11. Knowingly providing a false social security number, even when there was no purpose to defraud anyone of anything of “pecuniary value,” and the statement is not made to government agents. E.g., United States v. Silva-Chavez, 888 F.2d 1481, 1483-84 (5th Cir. 1989); United States v. Manning, 955 F.2d 770 (1st Cir. 1992), abrogated as to other parts of the decision, as recognized by United States v. Gonsalves, 435 F.3d 64, 72 (1st Cir. 2006).
12. Knowing falsehoods to voters about the authorship or endorsement of political campaign materials, when the statements violate trademark law or other legal rules, even when no money is involved. E.g., United We Stand America, Inc. v. United We Stand, America New York, Inc., 128 F.3d 86 (2d Cir. 1997) (rejecting First Amendment arguments and upholding injunction against defendant’s using the name “United We Stand, America”); United We Stand America, Inc. v. United We Stand, America New York, Inc., 941 F. Supp. 39 (S.D.N.Y. 1996) (stating that the Lanham Act applies not just to deceptive uses of another organization’s name with respect to fundraising, but also with respect to “holding public meetings and press conferences” and “propounding proposals”) (quoting Brach Van Houten Holding, Inc. v. Save Brach’s Coalition for Chicago, 856 F. Supp. 472, 475-76 (N.D. Ill. 1994)); Tomei v. Finley, 512 F. Supp. 695 (N.D. Ill. 1981) (rejecting First Amendment arguments and enjoining Democratic candidates from using the acronym “REP,” as in “Vote REP April 7,” as shorthand for the Representation for Every Person Party, a name seemingly chosen precisely to deceive voters into thinking that the candidates were Republicans); Schmitt v. McLaughlin, 275 N.W.2d 587, 590 (Minn. 1979) (rejecting First Amendment arguments in holding that the defendant’s use of initials “DFL” in advertisements and lawn signs violated a state law barring false claims of support or endorsement by a political party, there the Democratic Farmer Labor party); People v. Duryea, 351 N.Y.S.2d 978, 988 (Sup. Ct. 1974) (dictum) (stating that a ban on false claims of endorsement by a political party would be constitutional), aff’d, 354 N.Y.S.2d 129 (App. Div. 1974).
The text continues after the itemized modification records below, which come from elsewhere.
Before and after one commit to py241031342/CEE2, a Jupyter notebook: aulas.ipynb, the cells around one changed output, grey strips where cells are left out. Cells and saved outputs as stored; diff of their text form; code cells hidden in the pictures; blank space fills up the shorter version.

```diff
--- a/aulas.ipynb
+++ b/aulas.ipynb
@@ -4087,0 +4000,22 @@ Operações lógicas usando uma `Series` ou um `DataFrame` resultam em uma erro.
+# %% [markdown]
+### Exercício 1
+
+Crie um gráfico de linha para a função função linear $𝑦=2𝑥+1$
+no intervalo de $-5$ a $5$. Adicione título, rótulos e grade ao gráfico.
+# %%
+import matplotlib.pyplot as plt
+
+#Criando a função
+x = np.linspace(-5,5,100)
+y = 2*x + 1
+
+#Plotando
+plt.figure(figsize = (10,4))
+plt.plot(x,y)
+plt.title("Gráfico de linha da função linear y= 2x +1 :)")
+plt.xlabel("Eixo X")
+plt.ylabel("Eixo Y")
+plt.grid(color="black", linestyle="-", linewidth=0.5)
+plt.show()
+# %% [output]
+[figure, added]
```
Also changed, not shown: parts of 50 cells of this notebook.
13. Making a knowingly false statement about which office one currently holds in an election campaign. Treasurer of the Comm. to Elect Gerald D. Lostracco v. Fox, 389 N.W.2d 446 (Mich. Ct. App. 1986) (upholding against First Amendment challenge a statute banning false claims that one is the incumbent); Ohio Democratic Party v. Ohio Elections Comm’n, 2008 WL 3878364 (Ohio. Ct. App. Aug. 21) (upholding against First Amendment challenge a statute banning candidates from claiming to hold an office that they do not currently hold).